In the past months I had the chance to have a deeper look at Haskell and Erlang (in a previous post about functional languages I dismissed them quickly). I have realized that Erlang is the best language when you need to run thousands of lightweight processes (e.g. serving web requests) but has little to offer to scientists. On the other side, Haskell has a lot of potential, as I found by porting my solution of Project Euler’s problem 34.

Let’s first recall my original purpose. I wanted to test how faster Scheme/LISP/Clojure were than Python (at the time my language of choice for quick development). I implemented a number of programs which solved problem 34 (finding the sum of all the numbers which are equal to the sum of the factorials of their digits, like 145 = 1! + 4! + 5!) and measured their performance. I found with great amazement that in some cases LISP-like languages were one order of magnitude faster than Python (14 seconds instead of 140).

This summer I decided to do the same test with OCaml and the Glasgow Haskell Compiler (GHC). First, here is my OCaml program:

The fast_fact variable is an array of 10 elements containing the factorials of all the digits. (Note that this implementation differs slightly from my LISP solutions, where I used a dictionary.) The digits function returns a list of the digits in a number. Unlike my LISP programs (where I converted the number into a string and then converted its characters back to numbers), here I chose to extract the digits by using a division by 10 in a loop: this should be faster, as I do no longer need to allocate space for a string. The test_number function determines if num satisfies the requirement of problem 34. The -- function returns a list containing the numbers from i to j.

OCaml programs can be run either using the interpreter or compiled using the optimizing compiler. I chose the latter and timed the running time of the executable using the Unix time program. On my computer the program takes roughly 3 seconds to execute, which makes it roughly 4 times faster than the fastest LISP solution I wrote (a Scheme program compiled with the now-discontinued Ikarus Scheme).

By navigating in the Project Euler’s website I found that one of the other users (“ix”) posted a Haskell solution that is incredibly compact:

I was struck in amazement by the compactness of the code. But the greatest surprise came when I used GHC to compile it and measured the running time: less than 0.2 seconds! These two lines of code are 4 orders of magnitude faster than my 24 lines of Python code. Four. Orders. Of. Magnitude. That is unbelievable. And note that the code does not pre-calculate the factorials for each digit (as I did in the OCaml program, see the definition of fast_fact).

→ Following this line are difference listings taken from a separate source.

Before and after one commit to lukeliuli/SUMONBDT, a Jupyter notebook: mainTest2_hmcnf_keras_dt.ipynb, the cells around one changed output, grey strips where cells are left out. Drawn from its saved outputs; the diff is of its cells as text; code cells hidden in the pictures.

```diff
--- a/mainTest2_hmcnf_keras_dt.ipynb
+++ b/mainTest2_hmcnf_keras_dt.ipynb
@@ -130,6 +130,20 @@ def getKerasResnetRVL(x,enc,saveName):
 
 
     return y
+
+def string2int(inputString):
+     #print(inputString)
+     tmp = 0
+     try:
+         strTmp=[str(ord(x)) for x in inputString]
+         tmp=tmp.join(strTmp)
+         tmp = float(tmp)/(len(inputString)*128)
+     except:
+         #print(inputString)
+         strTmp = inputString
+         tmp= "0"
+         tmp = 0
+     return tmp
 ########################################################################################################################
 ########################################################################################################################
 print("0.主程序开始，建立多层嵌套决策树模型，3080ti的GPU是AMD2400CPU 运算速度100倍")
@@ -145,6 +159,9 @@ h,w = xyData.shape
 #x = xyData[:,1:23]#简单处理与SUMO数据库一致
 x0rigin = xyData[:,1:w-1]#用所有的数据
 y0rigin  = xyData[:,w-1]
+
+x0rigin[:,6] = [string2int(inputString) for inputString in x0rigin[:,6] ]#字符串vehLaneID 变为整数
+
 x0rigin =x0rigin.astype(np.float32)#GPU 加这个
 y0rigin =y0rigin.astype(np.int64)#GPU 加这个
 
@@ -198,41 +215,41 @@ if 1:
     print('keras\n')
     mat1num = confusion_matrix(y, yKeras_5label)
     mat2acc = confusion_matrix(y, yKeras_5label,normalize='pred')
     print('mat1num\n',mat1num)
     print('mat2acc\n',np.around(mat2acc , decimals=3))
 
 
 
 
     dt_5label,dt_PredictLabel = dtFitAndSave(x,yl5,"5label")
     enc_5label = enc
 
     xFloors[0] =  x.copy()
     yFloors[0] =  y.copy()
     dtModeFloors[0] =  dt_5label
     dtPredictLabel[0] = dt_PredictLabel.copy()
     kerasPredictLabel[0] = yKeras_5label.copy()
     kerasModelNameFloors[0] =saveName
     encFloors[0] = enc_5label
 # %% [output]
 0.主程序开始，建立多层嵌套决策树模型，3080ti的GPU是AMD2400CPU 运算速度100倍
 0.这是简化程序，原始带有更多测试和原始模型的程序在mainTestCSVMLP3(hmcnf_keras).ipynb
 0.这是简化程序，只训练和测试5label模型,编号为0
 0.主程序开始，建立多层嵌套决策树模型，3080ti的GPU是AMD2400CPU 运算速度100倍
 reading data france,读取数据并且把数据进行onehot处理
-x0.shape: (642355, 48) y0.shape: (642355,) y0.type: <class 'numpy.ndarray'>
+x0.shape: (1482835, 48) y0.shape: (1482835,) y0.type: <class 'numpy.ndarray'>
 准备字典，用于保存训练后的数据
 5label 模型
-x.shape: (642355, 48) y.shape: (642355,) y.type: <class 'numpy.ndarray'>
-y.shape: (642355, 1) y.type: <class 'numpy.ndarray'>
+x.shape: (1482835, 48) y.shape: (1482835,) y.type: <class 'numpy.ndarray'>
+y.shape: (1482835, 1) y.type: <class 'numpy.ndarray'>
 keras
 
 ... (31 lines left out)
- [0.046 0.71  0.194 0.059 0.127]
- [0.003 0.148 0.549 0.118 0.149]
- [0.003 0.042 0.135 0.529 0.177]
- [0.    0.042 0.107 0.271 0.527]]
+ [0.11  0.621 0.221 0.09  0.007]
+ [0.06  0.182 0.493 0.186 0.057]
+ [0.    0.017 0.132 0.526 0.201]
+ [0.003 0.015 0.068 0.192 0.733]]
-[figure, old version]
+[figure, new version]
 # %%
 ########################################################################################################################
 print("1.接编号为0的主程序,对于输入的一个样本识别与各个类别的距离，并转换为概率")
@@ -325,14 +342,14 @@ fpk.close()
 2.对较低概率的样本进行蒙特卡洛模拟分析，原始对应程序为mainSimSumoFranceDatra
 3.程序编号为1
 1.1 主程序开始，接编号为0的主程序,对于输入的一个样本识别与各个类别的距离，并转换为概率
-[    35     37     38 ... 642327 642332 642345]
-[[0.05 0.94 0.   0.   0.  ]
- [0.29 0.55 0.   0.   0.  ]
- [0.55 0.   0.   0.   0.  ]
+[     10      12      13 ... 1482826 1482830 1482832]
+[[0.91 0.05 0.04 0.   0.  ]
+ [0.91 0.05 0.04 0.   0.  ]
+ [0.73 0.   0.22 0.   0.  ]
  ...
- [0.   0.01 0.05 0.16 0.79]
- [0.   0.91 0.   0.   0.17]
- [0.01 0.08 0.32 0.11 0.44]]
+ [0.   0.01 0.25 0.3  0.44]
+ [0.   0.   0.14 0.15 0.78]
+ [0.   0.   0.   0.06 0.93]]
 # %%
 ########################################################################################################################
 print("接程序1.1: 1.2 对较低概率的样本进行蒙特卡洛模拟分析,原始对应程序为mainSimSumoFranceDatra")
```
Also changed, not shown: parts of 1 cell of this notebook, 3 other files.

The fact that the Haskell solution is one order of magnitude faster than OCaml is probably due to the use of -- in problem34.ml: this means that OCaml needs to build a list containing all the numbers from 10 to 10,000,000 before applying test_number. It is possible to overcome this limitation by building an explicit cycle, but I wanted something as much compact as possible. (The code would have been more compact had OCaml provided something like the Haskell syntax .. instead of making me define the -- operator.) On the contrary Haskell, thanks to its lazyness, never builds the list [10..10000000] in memory. (If you know Python, it is like if OCaml were using range while Haskell used xrange.)

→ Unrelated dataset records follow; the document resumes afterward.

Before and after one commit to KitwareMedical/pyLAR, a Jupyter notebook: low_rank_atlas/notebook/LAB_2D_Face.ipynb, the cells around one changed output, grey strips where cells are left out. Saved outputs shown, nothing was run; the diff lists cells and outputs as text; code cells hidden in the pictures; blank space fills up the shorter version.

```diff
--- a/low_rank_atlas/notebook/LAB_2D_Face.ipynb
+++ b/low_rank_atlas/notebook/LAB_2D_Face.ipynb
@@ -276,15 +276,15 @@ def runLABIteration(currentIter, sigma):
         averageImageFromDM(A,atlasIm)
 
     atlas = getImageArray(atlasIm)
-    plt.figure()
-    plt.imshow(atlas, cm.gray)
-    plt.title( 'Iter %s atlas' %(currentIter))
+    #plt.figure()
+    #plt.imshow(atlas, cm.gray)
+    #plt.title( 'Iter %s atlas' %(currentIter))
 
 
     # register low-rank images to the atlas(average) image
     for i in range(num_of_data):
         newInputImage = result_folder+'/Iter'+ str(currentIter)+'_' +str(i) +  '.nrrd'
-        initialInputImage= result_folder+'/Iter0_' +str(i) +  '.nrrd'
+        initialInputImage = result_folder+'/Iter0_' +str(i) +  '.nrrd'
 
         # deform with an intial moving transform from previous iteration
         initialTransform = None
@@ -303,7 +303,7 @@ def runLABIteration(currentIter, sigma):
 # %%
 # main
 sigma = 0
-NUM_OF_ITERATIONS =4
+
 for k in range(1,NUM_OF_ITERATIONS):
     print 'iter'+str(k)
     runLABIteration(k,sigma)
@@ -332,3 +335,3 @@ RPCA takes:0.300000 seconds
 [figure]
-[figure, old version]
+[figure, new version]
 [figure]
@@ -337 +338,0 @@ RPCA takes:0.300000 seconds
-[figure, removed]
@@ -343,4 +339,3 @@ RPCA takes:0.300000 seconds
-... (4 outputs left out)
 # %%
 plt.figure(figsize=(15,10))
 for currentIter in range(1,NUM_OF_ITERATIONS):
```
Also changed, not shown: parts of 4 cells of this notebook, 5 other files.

Considering that debugging one line of (Haskell) code is considerably easier than debugging 24 lines of (Python) code, I think I shall use Haskell more and more in my next mathematical/scientific projects.

P.S.: This time I used markdown instead of Org-mode to write this post. It produces less bloated HTML and it seems to be enough for posts of this kind. I also used gist to include syntax-highlighted snippets of code, which is much better than the code produced by Org-mode.